Perhaps I am mistaken and it was one of the Minister’s colleagues.
My right hon. Friend asked how many elderly people, how many women fleeing from domestic violence, how many people with mental health problems and how many young people leaving care would be affected, but, incredibly, the then Minister for Housing and Planning was not able to provide an answer. If the Government do not know how many people in supported housing are in receipt of housing benefit, how can we expect them to make a decision? It is absolutely vital to have such information to hand to make an informed decision. Ministers did not know what a profound impact their decision would have on providers and on the people who depend on these services, and it seems that they still do not know, unless they are just not answering questions on this.
To be fair, Ministers did commission an evidence review, but that was back in January 2015. Even though the review had not reported on its findings at the time of the last autumn statement, the then Chancellor still ploughed on regardless. Six months ago, my right hon. Friend was assured that the review would be ready later this year. The Under-Secretary of State for Communities and Local Government, Mr Jones, teased us in the Adjournment debate last week by suggesting that the review would be published imminently.
Did Ministers know what the impact would be when the Chancellor included this decision in his autumn statement? They did not know what the impact of their decision would be—that is for sure—when the issue was debated in this House six months ago. That raises the question: what is happening, and when will we know?
When it comes to making policy, Ministers are old hands at making policy in an evidence-free zone. The use of evidence to develop policy seems to be an alien concept to the Government, but I would have thought it was in the natural order of things. This is something of a travesty. Although the Government’s evidence review seems to have ground to a halt, Ministers cannot claim to be completely ignorant. After all, the providers of supported housing have made their feelings known. I am sure that Ministers—even those in the new ministerial team—have met housing associations, charities and providers. We have met them regularly, and they have made their views absolutely plain.
I have mentioned the views of David Orr. He has said that housing
“providers across the country will be forced to close schemes.”
He has described the difference between supported housing and general needs social housing and explained why rents in supported housing are higher.
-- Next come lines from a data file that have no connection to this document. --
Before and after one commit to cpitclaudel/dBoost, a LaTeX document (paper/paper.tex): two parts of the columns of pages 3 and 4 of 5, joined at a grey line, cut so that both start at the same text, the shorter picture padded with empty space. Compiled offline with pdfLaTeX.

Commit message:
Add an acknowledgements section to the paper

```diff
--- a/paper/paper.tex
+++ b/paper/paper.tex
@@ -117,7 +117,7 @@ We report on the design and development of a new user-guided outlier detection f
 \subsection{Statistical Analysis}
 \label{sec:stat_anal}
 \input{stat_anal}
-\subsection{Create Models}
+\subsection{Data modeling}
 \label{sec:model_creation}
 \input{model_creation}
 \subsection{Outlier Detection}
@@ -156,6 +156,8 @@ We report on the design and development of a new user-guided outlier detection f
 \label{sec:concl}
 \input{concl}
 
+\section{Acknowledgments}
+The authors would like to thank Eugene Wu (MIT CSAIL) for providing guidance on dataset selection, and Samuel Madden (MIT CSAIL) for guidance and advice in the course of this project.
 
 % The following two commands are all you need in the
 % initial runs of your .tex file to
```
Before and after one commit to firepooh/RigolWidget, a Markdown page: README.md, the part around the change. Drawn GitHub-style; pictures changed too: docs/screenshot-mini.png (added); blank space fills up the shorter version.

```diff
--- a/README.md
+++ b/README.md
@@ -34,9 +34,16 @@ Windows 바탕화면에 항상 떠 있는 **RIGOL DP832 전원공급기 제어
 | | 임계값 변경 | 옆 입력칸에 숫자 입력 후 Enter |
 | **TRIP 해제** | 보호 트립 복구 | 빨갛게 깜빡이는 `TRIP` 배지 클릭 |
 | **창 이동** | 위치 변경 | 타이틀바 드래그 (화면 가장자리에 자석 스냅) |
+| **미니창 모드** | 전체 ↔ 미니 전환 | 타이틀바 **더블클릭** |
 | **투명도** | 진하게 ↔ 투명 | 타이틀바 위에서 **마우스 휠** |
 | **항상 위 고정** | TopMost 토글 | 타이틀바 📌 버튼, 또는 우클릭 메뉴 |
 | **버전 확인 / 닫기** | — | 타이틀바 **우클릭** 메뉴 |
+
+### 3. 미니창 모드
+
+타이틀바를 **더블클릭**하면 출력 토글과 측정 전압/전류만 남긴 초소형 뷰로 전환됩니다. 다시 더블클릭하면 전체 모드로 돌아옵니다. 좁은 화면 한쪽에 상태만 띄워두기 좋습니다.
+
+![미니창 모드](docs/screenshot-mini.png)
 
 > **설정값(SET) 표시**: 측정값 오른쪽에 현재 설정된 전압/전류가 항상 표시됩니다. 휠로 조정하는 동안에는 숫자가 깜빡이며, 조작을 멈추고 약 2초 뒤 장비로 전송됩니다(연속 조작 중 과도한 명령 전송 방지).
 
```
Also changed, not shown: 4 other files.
He has pointed out that
“the uncertainty about the future approach is already leading to supported housing under development being delayed or cancelled because of the long lead times involved in investment and development.”